We are proud to deliver this first CRJ900 aircraft fitted with the atmosphere cabin. Your success is Africa’s success, and we are honoured to celebrate this with you. Thank you for trusting us and let us make this the start of a great partnership. Thank you very much.
Minister Azuba called the handover ceremony for the new planes a “historic occasion”.
In her own words:”On behalf of the government, my ministry and the people of Uganda, I am honoured to lead the team to accept and take delivery of these aircraft. Indeed, this is a very historic occasion. And I believe it is not the end but rather the beginning of a collaborative and enduring relationship that will be beneficial to us mutually. A relationship that enhances our socio-economic aspirations and strategic obejective to develop a sustainable aviation industry that contributes to the economic development of Uganda.”

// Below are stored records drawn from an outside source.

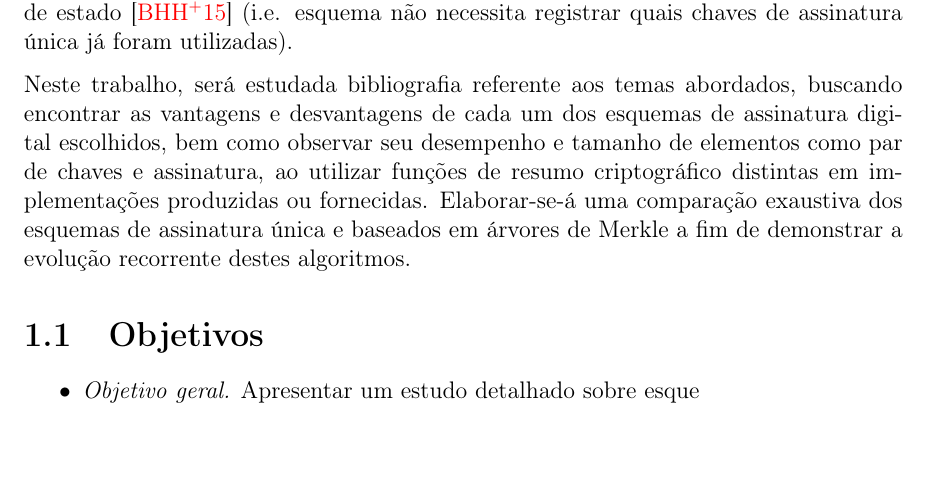
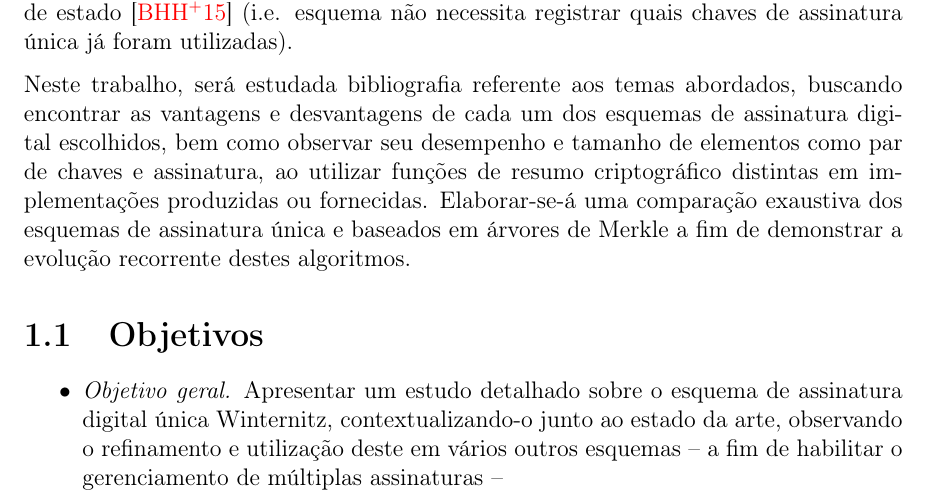
Before and after one commit to zambonin/bsc, a LaTeX document (bsc.tex): part of page 3 of 11, cut so that both start at the same text, the shorter picture padded with empty space. Compiled offline with pdfLaTeX.

Commit message:
sharelatex: update bsc.tex from r232 to r331

```diff
--- a/bsc.tex
+++ b/bsc.tex
@@ -134,7 +134,10 @@ destes algoritmos.
 %     utilizando funções de resumo criptográfico e parâmetros internos aos
 %     algoritmos distintos, onde aplicável.
 
-\item \emph{Objetivo geral.} Apresentar um estudo detalhado sobre esque
+\item \emph{Objetivo geral.} Apresentar um estudo detalhado sobre o esquema de
+    assinatura digital única Winternitz, contextualizando-o junto ao estado da
+    arte, observando o refinamento e utilização deste em vários outros esquemas
+    -- a fim de habilitar o gerenciamento de múltiplas assinaturas --
 
 \end{itemize}
 
```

At technical level, we expect Bombardier to support the airline to ensure good performance and continuing airworthiness of these aircraft. Uganda enjoys good and stable governance, sustained high growth rate of GDP and full economic liberalisation. Uganda is an attractive destination for foreign and indeginous investors. So these factors, coupled with a growing numbers of air passengers, are a firm foundation for the growth and expansion of Uganda Airlines. And I am sure, soon or later, we will be back for more CRJ900s.
To Bombardier, the operation of CRJ900 is a new experience for Uganda Airlines. It will need your continued support to enhance competitiveness of the CRJ900 in Africa. Therefore, you should consider developing a maintenance and training facility in the region. I can confirm that Uganda will be very happy to partner with you in developing such a facility for the use of Uganda Airlines and other airlines in the region. We are ready to discuss with you the modalities of the establishment of such a facility in none other than Uganda. In conclusion, I would like to profoundly thank Bombardier for fulfulling its obligations and for organising this very colourful and historic event.
How the planes will get to Uganda
The planes,which have ‘Fly The Cranes to the Pearl of Africa’ emblazoned on their exterior, are “fully paid for”, PS Bageya said in earlier footage.
“On Tuesday, we should be able to take delivery of the two aircraft. I am happy the interim board of the company (Uganda Airlines) sat on Tuesday and passed a resolution granting me the powers of attorney to receive these planes on behalf of the company, witnessed by the minister [Azuba] and the CEO [Bagenda].
“After receiving the planes formally, then they will be able to become Ugandan property, sort the registration by CAA and then they will be flown to Entebbe.”
“We are not supposed to fly on those aircraft. The aircraft will come with the delivery crew – pilots from Bombardier and our pilots with a few of engineers,” said Uganda Airlines CEO Bagenda.
The planes will fly out of Montreal on Friday and pass through in northern Canada. Then they will head to Reykjavik, the capital of Iceland, before making their way to Maastricht in the southeast of the Netherlands. They will connect to Cairo, Egypt and then head straight to Entebbe, with ETA 3pm Ugandan time.
By Joseph Kizza